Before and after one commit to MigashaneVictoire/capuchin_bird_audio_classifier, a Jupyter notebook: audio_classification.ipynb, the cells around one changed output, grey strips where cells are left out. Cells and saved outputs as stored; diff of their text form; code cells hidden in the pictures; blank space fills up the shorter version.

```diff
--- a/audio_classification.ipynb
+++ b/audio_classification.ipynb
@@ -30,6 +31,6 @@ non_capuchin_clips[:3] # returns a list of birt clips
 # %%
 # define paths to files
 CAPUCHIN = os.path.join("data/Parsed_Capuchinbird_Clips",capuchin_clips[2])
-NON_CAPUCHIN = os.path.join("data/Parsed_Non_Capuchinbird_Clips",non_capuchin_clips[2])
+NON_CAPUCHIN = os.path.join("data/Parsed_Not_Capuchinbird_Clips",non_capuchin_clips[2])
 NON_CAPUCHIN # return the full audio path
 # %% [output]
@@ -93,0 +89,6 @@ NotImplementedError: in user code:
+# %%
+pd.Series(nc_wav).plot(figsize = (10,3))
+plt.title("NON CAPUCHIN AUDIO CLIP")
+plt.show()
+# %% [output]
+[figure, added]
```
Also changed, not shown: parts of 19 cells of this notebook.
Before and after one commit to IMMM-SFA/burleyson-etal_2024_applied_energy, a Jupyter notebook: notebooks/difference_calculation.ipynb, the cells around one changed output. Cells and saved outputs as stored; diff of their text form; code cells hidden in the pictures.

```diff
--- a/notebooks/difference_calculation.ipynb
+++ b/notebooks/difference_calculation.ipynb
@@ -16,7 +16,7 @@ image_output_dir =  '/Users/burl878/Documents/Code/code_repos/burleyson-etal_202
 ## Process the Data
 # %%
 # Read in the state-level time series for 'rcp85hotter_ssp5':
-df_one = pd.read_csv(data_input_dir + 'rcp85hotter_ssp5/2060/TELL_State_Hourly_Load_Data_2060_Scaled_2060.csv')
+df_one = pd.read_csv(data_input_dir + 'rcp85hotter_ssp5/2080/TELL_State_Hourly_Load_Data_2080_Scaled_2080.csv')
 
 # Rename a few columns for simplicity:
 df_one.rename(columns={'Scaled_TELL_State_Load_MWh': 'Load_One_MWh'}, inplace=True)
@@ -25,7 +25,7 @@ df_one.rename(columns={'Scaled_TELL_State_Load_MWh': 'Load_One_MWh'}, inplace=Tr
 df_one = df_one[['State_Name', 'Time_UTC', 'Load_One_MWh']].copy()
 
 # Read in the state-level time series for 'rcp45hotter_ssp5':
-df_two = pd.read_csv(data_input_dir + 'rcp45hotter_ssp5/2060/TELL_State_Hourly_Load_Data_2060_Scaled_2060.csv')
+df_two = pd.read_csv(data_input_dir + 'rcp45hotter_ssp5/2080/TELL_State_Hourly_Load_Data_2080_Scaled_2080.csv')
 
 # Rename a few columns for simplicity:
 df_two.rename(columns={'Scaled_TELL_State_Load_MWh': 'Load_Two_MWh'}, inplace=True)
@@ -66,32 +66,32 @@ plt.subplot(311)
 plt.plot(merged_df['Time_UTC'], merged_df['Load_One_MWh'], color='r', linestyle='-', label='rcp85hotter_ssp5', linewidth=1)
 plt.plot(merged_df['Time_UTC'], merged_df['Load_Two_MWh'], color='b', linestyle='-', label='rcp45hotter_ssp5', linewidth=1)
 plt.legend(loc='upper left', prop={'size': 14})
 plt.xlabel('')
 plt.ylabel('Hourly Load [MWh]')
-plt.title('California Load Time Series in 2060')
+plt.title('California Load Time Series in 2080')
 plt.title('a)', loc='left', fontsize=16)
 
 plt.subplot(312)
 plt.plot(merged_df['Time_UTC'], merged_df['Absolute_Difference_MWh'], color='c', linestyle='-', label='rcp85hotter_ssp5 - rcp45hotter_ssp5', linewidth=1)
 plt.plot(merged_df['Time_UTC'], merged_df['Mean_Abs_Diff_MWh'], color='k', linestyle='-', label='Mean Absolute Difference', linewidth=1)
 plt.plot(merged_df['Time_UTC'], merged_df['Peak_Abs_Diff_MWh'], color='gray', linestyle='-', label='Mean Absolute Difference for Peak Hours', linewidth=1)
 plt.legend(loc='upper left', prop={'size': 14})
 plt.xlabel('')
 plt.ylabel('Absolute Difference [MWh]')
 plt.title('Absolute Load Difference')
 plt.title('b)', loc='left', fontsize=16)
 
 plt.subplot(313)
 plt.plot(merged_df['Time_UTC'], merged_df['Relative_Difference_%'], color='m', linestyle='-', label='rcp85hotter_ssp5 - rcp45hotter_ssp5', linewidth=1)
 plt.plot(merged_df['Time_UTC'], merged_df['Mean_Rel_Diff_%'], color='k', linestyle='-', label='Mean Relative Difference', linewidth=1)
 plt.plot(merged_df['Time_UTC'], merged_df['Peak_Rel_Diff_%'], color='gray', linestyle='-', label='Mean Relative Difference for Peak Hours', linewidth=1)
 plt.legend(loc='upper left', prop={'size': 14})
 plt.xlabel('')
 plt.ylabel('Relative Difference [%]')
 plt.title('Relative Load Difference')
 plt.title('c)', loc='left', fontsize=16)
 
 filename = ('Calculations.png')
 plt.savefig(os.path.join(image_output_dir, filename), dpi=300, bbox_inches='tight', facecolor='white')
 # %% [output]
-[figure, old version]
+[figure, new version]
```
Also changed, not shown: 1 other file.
________________________________________
* EXERCISE DETAILS *
May I have the entries returned exactly, with every line in place?

* ANSWER TO THE EXERCISE *
Before and after one commit to MigashaneVictoire/capuchin_bird_audio_classifier, a Jupyter notebook: audio_classification.ipynb, the cells around one changed output, grey strips where cells are left out. Cells and saved outputs as stored; diff of their text form; code cells hidden in the pictures; blank space fills up the shorter version.

```diff
--- a/audio_classification.ipynb
+++ b/audio_classification.ipynb
@@ -30,6 +31,6 @@ non_capuchin_clips[:3] # returns a list of birt clips
 # %%
 # define paths to files
 CAPUCHIN = os.path.join("data/Parsed_Capuchinbird_Clips",capuchin_clips[2])
-NON_CAPUCHIN = os.path.join("data/Parsed_Non_Capuchinbird_Clips",non_capuchin_clips[2])
+NON_CAPUCHIN = os.path.join("data/Parsed_Not_Capuchinbird_Clips",non_capuchin_clips[2])
 NON_CAPUCHIN # return the full audio path
 # %% [output]
@@ -93,0 +89,6 @@ NotImplementedError: in user code:
+# %%
+pd.Series(nc_wav).plot(figsize = (10,3))
+plt.title("NON CAPUCHIN AUDIO CLIP")
+plt.show()
+# %% [output]
+[figure, added]
```
Also changed, not shown: parts of 19 cells of this notebook.
Before and after one commit to IMMM-SFA/burleyson-etal_2024_applied_energy, a Jupyter notebook: notebooks/difference_calculation.ipynb, the cells around one changed output. Cells and saved outputs as stored; diff of their text form; code cells hidden in the pictures.

```diff
--- a/notebooks/difference_calculation.ipynb
+++ b/notebooks/difference_calculation.ipynb
@@ -16,7 +16,7 @@ image_output_dir =  '/Users/burl878/Documents/Code/code_repos/burleyson-etal_202
 ## Process the Data
 # %%
 # Read in the state-level time series for 'rcp85hotter_ssp5':
-df_one = pd.read_csv(data_input_dir + 'rcp85hotter_ssp5/2060/TELL_State_Hourly_Load_Data_2060_Scaled_2060.csv')
+df_one = pd.read_csv(data_input_dir + 'rcp85hotter_ssp5/2080/TELL_State_Hourly_Load_Data_2080_Scaled_2080.csv')
 
 # Rename a few columns for simplicity:
 df_one.rename(columns={'Scaled_TELL_State_Load_MWh': 'Load_One_MWh'}, inplace=True)
@@ -25,7 +25,7 @@ df_one.rename(columns={'Scaled_TELL_State_Load_MWh': 'Load_One_MWh'}, inplace=Tr
 df_one = df_one[['State_Name', 'Time_UTC', 'Load_One_MWh']].copy()
 
 # Read in the state-level time series for 'rcp45hotter_ssp5':
-df_two = pd.read_csv(data_input_dir + 'rcp45hotter_ssp5/2060/TELL_State_Hourly_Load_Data_2060_Scaled_2060.csv')
+df_two = pd.read_csv(data_input_dir + 'rcp45hotter_ssp5/2080/TELL_State_Hourly_Load_Data_2080_Scaled_2080.csv')
 
 # Rename a few columns for simplicity:
 df_two.rename(columns={'Scaled_TELL_State_Load_MWh': 'Load_Two_MWh'}, inplace=True)
@@ -66,32 +66,32 @@ plt.subplot(311)
 plt.plot(merged_df['Time_UTC'], merged_df['Load_One_MWh'], color='r', linestyle='-', label='rcp85hotter_ssp5', linewidth=1)
 plt.plot(merged_df['Time_UTC'], merged_df['Load_Two_MWh'], color='b', linestyle='-', label='rcp45hotter_ssp5', linewidth=1)
 plt.legend(loc='upper left', prop={'size': 14})
 plt.xlabel('')
 plt.ylabel('Hourly Load [MWh]')
-plt.title('California Load Time Series in 2060')
+plt.title('California Load Time Series in 2080')
 plt.title('a)', loc='left', fontsize=16)
 
 plt.subplot(312)
 plt.plot(merged_df['Time_UTC'], merged_df['Absolute_Difference_MWh'], color='c', linestyle='-', label='rcp85hotter_ssp5 - rcp45hotter_ssp5', linewidth=1)
 plt.plot(merged_df['Time_UTC'], merged_df['Mean_Abs_Diff_MWh'], color='k', linestyle='-', label='Mean Absolute Difference', linewidth=1)
 plt.plot(merged_df['Time_UTC'], merged_df['Peak_Abs_Diff_MWh'], color='gray', linestyle='-', label='Mean Absolute Difference for Peak Hours', linewidth=1)
 plt.legend(loc='upper left', prop={'size': 14})
 plt.xlabel('')
 plt.ylabel('Absolute Difference [MWh]')
 plt.title('Absolute Load Difference')
 plt.title('b)', loc='left', fontsize=16)
 
 plt.subplot(313)
 plt.plot(merged_df['Time_UTC'], merged_df['Relative_Difference_%'], color='m', linestyle='-', label='rcp85hotter_ssp5 - rcp45hotter_ssp5', linewidth=1)
 plt.plot(merged_df['Time_UTC'], merged_df['Mean_Rel_Diff_%'], color='k', linestyle='-', label='Mean Relative Difference', linewidth=1)
 plt.plot(merged_df['Time_UTC'], merged_df['Peak_Rel_Diff_%'], color='gray', linestyle='-', label='Mean Relative Difference for Peak Hours', linewidth=1)
 plt.legend(loc='upper left', prop={'size': 14})
 plt.xlabel('')
 plt.ylabel('Relative Difference [%]')
 plt.title('Relative Load Difference')
 plt.title('c)', loc='left', fontsize=16)
 
 filename = ('Calculations.png')
 plt.savefig(os.path.join(image_output_dir, filename), dpi=300, bbox_inches='tight', facecolor='white')
 # %% [output]
-[figure, old version]
+[figure, new version]
```
Also changed, not shown: 1 other file.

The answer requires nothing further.